This Wired article (via Hugg) is a few weeks old, but points to a really cool idea being researched in Great Britain: using vibrations from footsteps to generate electricity:
Price, for instance, tried to develop a heel-strike generator for soldiers' boots -- the issues of dirt and water proved overwhelming. Putting the generators in the floor inside of buildings would eliminate many of those challenges, though. Price notes that such developments could save billions in costs related to digging and installation currently required for street lights and other such applications. Seems to me that, at least in urban areas (where I guess this would be most practical), this would also provide the most energy at times when its really needed -- the evening commute, for instance. Here in the US, couldn't you see such a generator working well at, say, the mall or grocery store on Saturdays? I'll definitely try to keep an eye on this one -- very intriguing!
British engineers are converting street vibrations into electricity and predict a working prototype by Christmas capable of powering facility lights in the busiest areas of a city.
"We can harvest between 5 to 7 watts of energy per footstep that is currently being wasted into the ground," says Claire Price, director of The Facility Architects, the British firm heading up the Pacesetters Project. "And a passing train can generate very useful energy to run signaling or to power lights."
Like solar and wind proponents, vibration harvesters argue that abundant, clean energy is all around us and goes to waste. The challenge is how to store the power efficiently so it provides a continual output even if the vibrations from footsteps or passing trains temporarily taper off.
Price has charged Jim Gilbert, an engineering lecturer at the University of Hull, with developing the prototype system for capturing footfall. Gilbert is working with hydraulic-powered heel-strike generators, which he believes could be installed in the floors of busy public places like subway stations.
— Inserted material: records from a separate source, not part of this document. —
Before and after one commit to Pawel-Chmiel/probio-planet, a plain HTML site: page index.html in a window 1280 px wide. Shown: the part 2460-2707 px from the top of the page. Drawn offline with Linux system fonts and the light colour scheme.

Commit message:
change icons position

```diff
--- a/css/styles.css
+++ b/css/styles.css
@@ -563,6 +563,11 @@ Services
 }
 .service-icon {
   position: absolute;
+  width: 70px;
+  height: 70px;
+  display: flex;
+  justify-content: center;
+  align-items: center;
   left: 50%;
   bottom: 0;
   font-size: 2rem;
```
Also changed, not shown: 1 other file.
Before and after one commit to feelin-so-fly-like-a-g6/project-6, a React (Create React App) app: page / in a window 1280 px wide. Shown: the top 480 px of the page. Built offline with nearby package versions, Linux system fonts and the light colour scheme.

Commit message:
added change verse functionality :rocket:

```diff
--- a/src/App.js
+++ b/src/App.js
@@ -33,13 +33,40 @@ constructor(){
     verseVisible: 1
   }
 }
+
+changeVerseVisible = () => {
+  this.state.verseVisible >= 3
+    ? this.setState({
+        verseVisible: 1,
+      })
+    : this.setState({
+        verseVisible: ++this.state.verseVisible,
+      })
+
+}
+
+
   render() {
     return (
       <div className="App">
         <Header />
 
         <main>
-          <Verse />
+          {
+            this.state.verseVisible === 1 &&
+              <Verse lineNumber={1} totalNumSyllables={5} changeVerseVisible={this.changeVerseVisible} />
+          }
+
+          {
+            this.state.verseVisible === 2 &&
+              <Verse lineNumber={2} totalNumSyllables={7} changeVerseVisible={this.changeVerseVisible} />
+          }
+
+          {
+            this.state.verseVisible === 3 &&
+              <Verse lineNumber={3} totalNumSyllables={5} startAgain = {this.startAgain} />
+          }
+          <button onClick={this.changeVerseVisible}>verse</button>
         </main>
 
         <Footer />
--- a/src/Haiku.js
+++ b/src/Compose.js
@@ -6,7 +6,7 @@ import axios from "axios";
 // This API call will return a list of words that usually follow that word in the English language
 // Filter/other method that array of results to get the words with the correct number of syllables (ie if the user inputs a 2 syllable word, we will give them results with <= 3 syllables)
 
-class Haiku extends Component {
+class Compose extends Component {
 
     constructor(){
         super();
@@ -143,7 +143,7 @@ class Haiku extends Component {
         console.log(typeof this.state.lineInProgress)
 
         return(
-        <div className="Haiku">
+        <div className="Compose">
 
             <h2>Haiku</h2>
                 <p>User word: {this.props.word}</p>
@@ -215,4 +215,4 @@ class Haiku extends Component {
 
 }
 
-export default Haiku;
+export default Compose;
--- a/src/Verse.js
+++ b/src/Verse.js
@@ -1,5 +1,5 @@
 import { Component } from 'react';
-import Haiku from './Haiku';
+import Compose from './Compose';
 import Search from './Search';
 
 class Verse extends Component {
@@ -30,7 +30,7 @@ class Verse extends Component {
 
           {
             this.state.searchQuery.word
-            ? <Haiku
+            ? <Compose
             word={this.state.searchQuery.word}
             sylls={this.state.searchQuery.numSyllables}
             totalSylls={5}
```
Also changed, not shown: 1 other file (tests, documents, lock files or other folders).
Those stations typically capture the footfall of 20,000 commuters an hour during peak usage -- multiplied by 5 to 7 watts a person, that's more than enough to power a building's lights for the day.
Categories: alternative, energy, renewable, research, footsteps, vibrations, greatbritain